with one comment

I took my car to get washed today after a road trip that left me with love bug smears over everything.

I will leave where I took it for the wash unsaid.

They did a great job and I left a tip with the boss. “Here is a tip for the guys in the back,” I told, him and he thanked me.

My car was delivered to me by one of the guys from the back. He looked crestfallen when I didn’t press bills into his hand so I said “Make sure you get the tip I left with the other guy.”

“Next time, leave the tip with us,” he said. “That guy plays us. But thanks for telling us.”

I’ve felt insanely stupid before.

On one of the first assignments I had for a real newspaper after I got out of college, I was sent to a wreck on I-95 where someone died. I hadn’t been on a real news story before, much less one where mortality was involved.

I walked up to a Florida Highway Patrol trooper and asked “Was it someone important?” I didn’t want to miss it if it was a Congressman or something.

He looked at me like I was a cockroach and said “Everyone is important.”

Those are profound words.

If there is a lesson in this, I’m sure it is don’t be as stupid as I am.

Make sure your tips get to the people who earned them.

And the next time you see a player, keep as wide a birth as possible.

And, by the way, everyone is important.

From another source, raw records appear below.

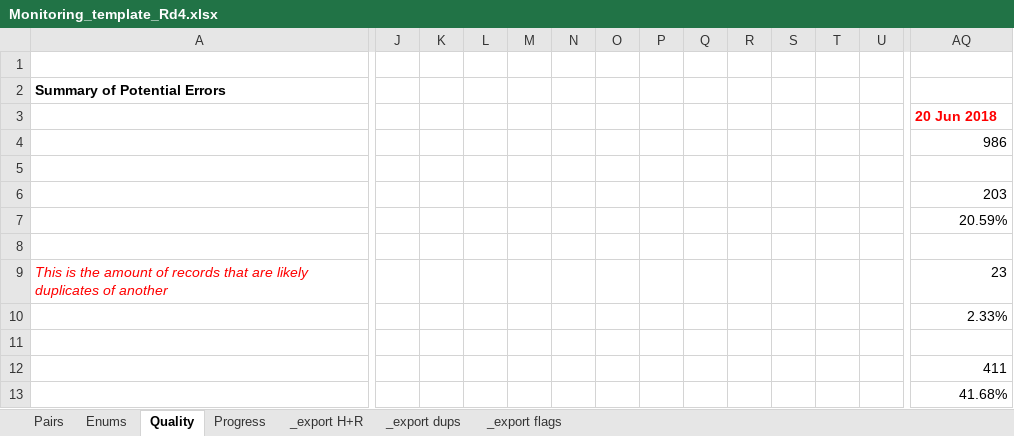
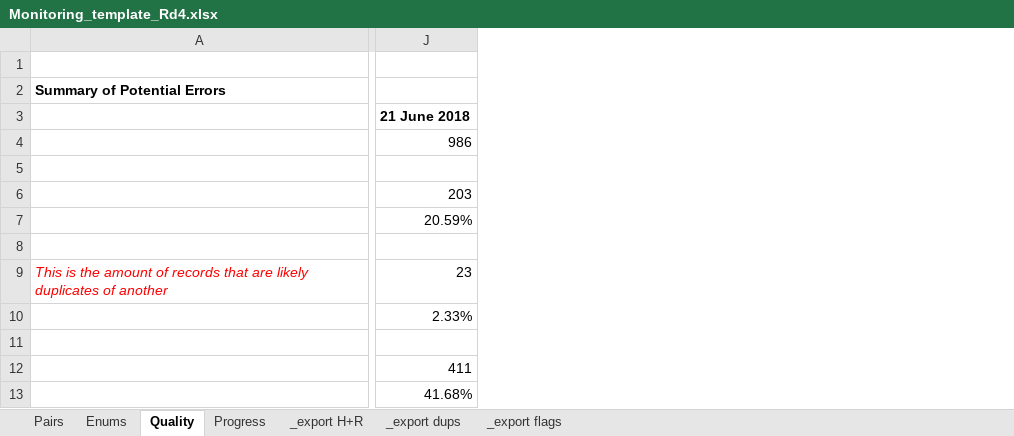
Before and after one commit to wngrahams/SpeakUp-HFCs, an Excel workbook: Monitoring/Round 4 monitoring/Monitoring_template_Rd4.xlsx, sheet Quality, drawn as a sheet; only a part is shown, gaps mark what is left out; values as stored, in another font and other column widths than the file's, no borders; removed rows and columns are numbered as before the commit, all else as after; the diff covers the shown part only; the diff names each change by its address in the sheet, - before the commit and + after, or states it on an @@ line.

```diff
--- a/Monitoring/Round 4 monitoring/Monitoring_template_Rd4.xlsx (sheet Quality)
+++ b/Monitoring/Round 4 monitoring/Monitoring_template_Rd4.xlsx (sheet Quality)
-column J, empty
-column K, empty
-column L, empty
-column M, empty
-column N, empty
-column O, empty
-column P, empty
-column Q, empty
-column R, empty
-column S, empty
-column T, empty
-column U, empty
-J3: 20 Jun 2018
+J3: 21 June 2018
-J3 text colour: #FF0000
+J3 text colour: black
```
Also changed, not shown: 21 removed columns elsewhere in this sheet, sheet _export flags, sheet _export H+R, sheet _export dups, 2 other files.
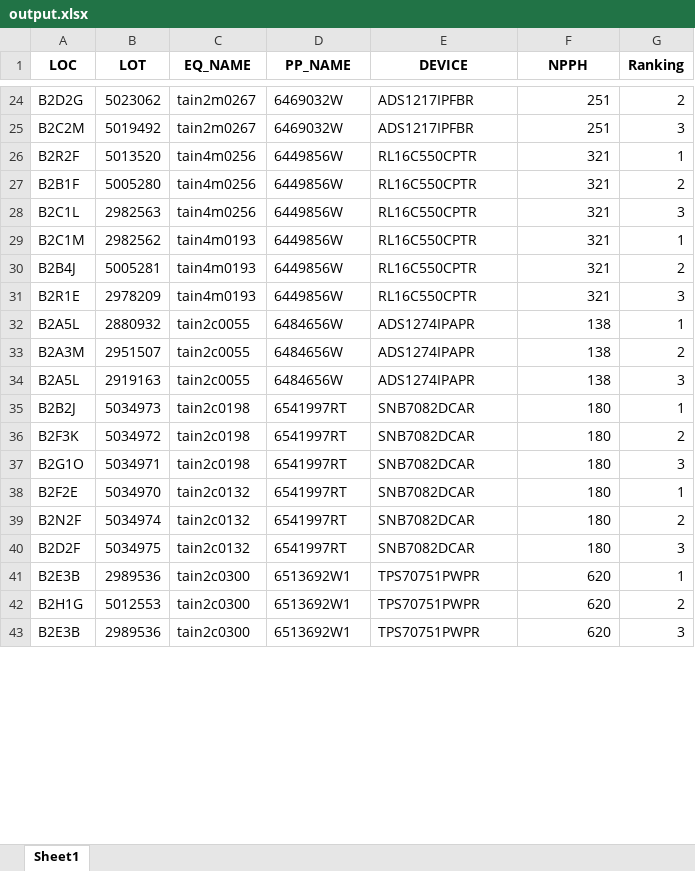
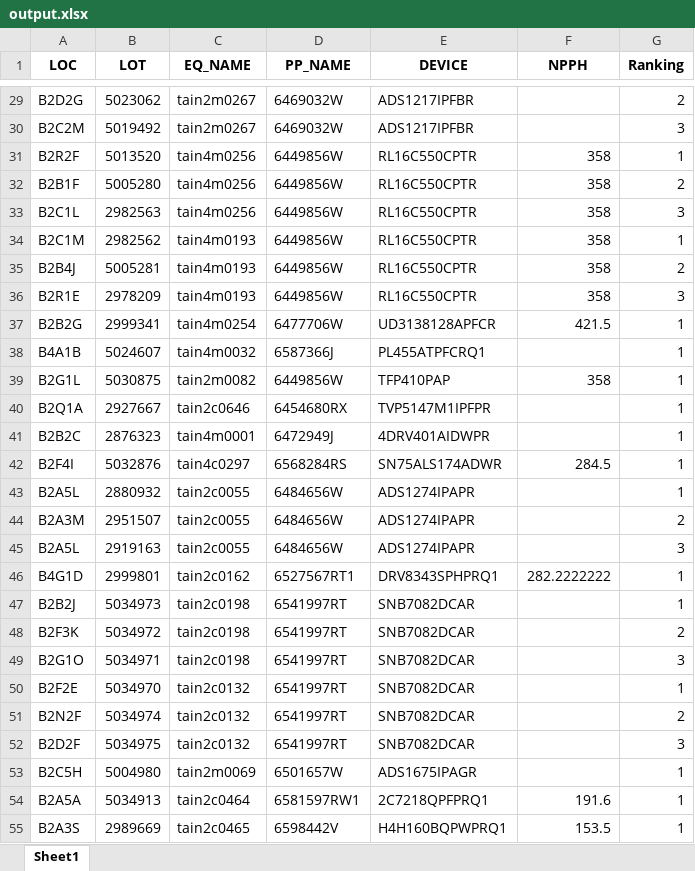
Before and after one commit to appletime81/nphh, an Excel workbook: output.xlsx, sheet Sheet1, drawn as a sheet; only a part is shown, gaps mark what is left out; values as stored, in another font and other column widths than the file's, no borders; removed rows and columns are numbered as before the commit, all else as after; the diff covers the shown part only; the diff names each change by its address in the sheet, - before the commit and + after, or states it on an @@ line.

```diff
--- a/output.xlsx (sheet Sheet1)
+++ b/output.xlsx (sheet Sheet1)
-F29:F30 (NPPH): 251
+F29:F30 (NPPH): (empty)
-F31:F36 (NPPH): 321
+F31:F36 (NPPH): 358
+row 37: B2B2G | 2999341 | tain4m0254 | 6477706W | UD3138128APFCR | 421.5 | 1
+row 38: B4A1B | 5024607 | tain4m0032 | 6587366J | PL455ATPFCRQ1 |  | 1
+row 39: B2G1L | 5030875 | tain2m0082 | 6449856W | TFP410PAP | 358 | 1
+row 40: B2Q1A | 2927667 | tain2c0646 | 6454680RX | TVP5147M1IPFPR |  | 1
+row 41: B2B2C | 2876323 | tain4m0001 | 6472949J | 4DRV401AIDWPR |  | 1
+row 42: B2F4I | 5032876 | tain4c0297 | 6568284RS | SN75ALS174ADWR | 284.5 | 1
-F43:F45 (NPPH): 138
+F43:F45 (NPPH): (empty)
+row 46: B4G1D | 2999801 | tain2c0162 | 6527567RT1 | DRV8343SPHPRQ1 | 282.2222222 | 1
-F47:F52 (NPPH): 180
+F47:F52 (NPPH): (empty)
-row 41: B2E3B | 2989536 | tain2c0300 | 6513692W1 | TPS70751PWPR | 620 | 1
-row 42: B2H1G | 5012553 | tain2c0300 | 6513692W1 | TPS70751PWPR | 620 | 2
-row 43: B2E3B | 2989536 | tain2c0300 | 6513692W1 | TPS70751PWPR | 620 | 3
+row 53: B2C5H | 5004980 | tain2m0069 | 6501657W | ADS1675IPAGR |  | 1
+row 54: B2A5A | 5034913 | tain2c0464 | 6581597RW1 | 2C7218QPFPRQ1 | 191.6 | 1
+row 55: B2A3S | 2989669 | tain2c0465 | 6598442V | H4H160BQPWPRQ1 | 153.5 | 1
```
Also changed, not shown: 24 added rows, 21 removed rows and 82 edited cells elsewhere in this sheet, template_1.xlsx, 11 other files.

Written by Charles Keefer

October 8, 2010 at 6:56 pm

Posted in Uncategorized

One Response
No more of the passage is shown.